PUBLISHED: 08:30 04 August 2019
Schools are out for summer, but relationship education continues to headline: it even made it to Brent’s last full council meeting.

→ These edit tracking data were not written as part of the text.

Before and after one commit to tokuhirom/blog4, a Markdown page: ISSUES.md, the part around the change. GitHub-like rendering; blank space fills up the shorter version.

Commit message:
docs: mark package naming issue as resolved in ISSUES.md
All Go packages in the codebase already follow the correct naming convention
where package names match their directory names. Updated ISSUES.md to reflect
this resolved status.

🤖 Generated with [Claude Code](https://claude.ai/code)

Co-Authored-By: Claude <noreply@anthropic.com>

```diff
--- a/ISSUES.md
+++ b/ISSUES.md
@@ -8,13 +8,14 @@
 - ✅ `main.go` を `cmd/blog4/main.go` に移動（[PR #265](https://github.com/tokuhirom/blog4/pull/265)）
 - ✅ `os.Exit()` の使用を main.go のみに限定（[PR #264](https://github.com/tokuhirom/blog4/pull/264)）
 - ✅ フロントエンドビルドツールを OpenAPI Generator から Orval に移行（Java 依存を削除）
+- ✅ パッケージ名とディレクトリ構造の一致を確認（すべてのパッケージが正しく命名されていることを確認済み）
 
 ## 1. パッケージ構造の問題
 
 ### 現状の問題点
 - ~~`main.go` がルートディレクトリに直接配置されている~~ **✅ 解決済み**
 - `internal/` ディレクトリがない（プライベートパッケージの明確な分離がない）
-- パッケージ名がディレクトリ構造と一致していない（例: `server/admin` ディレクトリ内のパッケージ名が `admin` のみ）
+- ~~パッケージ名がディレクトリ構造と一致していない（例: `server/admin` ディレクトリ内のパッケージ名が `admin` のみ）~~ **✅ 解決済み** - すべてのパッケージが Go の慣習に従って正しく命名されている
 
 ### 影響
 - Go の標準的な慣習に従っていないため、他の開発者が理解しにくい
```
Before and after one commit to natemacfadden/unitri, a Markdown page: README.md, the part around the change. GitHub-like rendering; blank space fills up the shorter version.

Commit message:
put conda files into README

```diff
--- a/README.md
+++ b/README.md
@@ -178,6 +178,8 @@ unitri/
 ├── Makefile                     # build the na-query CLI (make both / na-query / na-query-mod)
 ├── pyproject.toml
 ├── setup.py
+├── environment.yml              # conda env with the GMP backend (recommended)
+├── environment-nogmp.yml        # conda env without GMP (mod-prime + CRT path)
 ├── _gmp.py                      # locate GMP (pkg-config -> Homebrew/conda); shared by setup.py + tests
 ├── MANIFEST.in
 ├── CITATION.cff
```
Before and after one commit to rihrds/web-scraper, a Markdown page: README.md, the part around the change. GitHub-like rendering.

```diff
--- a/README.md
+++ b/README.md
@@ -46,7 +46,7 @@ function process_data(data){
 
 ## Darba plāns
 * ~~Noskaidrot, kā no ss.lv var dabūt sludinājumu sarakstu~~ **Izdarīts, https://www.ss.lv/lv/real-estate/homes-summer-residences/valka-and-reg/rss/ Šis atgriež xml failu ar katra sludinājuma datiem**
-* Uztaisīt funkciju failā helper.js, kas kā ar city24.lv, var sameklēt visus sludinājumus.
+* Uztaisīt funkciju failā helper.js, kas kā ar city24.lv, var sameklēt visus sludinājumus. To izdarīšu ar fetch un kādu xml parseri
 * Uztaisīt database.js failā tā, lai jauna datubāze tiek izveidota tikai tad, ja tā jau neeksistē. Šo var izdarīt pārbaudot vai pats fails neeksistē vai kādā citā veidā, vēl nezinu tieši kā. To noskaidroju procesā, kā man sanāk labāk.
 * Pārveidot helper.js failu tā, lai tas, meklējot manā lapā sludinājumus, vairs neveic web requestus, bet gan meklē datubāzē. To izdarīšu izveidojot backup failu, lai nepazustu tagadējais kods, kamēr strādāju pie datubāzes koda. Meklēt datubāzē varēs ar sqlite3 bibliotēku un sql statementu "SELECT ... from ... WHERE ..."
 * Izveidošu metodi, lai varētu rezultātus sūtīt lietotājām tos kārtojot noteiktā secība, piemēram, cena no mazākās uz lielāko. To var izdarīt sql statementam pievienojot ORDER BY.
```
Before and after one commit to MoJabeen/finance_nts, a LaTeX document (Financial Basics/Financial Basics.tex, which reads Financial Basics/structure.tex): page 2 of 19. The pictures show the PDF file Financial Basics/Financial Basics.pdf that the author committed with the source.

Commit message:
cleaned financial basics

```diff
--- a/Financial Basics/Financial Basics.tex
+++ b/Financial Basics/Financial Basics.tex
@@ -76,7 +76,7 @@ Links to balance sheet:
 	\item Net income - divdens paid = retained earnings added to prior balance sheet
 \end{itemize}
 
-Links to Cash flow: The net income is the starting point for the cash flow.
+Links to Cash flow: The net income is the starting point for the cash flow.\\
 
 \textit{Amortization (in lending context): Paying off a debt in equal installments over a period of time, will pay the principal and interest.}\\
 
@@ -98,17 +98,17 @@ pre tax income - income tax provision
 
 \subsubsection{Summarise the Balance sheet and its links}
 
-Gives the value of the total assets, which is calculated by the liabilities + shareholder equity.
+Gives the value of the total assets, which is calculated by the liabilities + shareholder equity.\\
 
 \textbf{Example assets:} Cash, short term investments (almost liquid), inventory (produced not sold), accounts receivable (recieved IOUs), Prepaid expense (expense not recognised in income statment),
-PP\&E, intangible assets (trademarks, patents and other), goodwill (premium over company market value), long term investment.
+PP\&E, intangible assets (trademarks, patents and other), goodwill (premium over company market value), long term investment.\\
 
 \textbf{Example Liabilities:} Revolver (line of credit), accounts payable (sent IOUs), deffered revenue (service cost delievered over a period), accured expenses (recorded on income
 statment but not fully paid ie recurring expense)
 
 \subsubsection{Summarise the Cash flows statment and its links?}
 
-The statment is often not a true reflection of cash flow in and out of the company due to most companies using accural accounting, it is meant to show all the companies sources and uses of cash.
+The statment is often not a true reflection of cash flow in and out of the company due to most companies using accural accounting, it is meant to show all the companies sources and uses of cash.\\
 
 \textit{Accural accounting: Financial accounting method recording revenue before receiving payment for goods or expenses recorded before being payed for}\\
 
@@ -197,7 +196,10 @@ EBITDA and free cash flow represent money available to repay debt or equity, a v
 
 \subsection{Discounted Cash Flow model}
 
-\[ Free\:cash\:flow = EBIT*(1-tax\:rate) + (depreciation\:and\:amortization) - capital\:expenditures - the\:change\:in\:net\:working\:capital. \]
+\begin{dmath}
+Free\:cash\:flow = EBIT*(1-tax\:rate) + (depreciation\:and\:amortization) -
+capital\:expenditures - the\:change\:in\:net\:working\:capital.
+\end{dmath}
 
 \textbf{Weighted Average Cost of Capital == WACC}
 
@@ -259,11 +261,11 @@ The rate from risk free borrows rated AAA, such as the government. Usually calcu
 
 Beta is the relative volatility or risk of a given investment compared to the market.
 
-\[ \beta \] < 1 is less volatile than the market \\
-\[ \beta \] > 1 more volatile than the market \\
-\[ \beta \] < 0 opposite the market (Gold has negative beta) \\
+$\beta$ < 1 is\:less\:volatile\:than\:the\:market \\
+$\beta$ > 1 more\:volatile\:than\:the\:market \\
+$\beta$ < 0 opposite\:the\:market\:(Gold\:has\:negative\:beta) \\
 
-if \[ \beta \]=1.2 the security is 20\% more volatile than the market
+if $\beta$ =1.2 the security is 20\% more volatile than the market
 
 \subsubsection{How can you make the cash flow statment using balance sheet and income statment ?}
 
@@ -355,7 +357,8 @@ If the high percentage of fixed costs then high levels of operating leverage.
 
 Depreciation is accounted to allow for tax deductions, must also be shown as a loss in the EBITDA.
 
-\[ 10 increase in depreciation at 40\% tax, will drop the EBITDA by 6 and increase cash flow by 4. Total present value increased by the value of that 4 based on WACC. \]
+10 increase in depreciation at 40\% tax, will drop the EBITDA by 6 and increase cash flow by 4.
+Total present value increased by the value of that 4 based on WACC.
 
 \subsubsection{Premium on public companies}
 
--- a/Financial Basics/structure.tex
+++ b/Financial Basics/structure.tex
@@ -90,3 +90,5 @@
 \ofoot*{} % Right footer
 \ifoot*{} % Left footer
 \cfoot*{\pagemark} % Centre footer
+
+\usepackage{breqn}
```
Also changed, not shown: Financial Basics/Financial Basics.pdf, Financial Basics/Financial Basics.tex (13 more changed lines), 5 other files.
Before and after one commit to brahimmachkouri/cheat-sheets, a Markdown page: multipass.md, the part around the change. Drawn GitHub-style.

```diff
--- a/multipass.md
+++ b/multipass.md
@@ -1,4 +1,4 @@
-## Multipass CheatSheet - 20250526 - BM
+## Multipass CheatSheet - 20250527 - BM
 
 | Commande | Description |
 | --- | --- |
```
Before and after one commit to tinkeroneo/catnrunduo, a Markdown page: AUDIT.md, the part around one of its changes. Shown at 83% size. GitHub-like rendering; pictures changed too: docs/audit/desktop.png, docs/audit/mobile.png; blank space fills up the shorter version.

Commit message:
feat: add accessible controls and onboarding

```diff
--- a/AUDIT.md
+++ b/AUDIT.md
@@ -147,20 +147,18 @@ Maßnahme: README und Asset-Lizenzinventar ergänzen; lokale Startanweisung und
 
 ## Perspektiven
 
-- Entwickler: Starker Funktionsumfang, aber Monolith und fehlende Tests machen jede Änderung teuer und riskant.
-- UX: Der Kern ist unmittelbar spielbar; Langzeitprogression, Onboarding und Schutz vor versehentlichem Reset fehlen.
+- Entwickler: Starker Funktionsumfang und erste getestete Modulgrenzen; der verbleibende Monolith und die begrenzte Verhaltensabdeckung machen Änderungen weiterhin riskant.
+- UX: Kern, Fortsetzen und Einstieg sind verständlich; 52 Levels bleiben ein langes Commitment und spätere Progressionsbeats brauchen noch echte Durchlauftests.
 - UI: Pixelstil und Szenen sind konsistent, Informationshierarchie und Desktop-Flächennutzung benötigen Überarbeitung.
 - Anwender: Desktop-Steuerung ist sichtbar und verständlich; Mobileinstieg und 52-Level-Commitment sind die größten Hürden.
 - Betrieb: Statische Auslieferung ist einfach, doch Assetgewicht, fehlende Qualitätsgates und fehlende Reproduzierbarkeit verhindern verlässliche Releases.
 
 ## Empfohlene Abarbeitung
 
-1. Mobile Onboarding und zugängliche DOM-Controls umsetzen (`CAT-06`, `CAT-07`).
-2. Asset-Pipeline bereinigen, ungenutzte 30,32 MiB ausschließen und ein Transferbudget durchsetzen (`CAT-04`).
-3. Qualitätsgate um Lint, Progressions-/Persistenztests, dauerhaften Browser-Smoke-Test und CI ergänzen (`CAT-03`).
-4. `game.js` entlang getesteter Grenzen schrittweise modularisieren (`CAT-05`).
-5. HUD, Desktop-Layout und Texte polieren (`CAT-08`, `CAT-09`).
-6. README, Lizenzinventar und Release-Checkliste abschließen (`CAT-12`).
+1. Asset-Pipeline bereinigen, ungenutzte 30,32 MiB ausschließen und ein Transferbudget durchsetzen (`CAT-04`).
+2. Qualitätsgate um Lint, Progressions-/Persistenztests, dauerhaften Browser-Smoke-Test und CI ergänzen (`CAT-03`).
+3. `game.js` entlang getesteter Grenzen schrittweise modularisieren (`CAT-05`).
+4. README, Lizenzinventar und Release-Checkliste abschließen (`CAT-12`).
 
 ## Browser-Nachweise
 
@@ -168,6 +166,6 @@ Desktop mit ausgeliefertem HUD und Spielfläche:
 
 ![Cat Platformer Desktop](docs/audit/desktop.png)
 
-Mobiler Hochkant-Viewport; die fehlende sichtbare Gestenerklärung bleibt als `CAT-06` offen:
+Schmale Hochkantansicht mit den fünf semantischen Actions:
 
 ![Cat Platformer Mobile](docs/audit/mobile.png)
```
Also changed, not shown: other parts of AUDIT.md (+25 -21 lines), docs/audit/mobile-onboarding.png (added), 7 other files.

So let's look at these headlines. Firstly, from September 2020, all pupils will undertake compulsory health education, which has a strong focus on mental wellbeing, as well as a reformed relationships education curriculum for primary schools, and relationships and sex education in secondary.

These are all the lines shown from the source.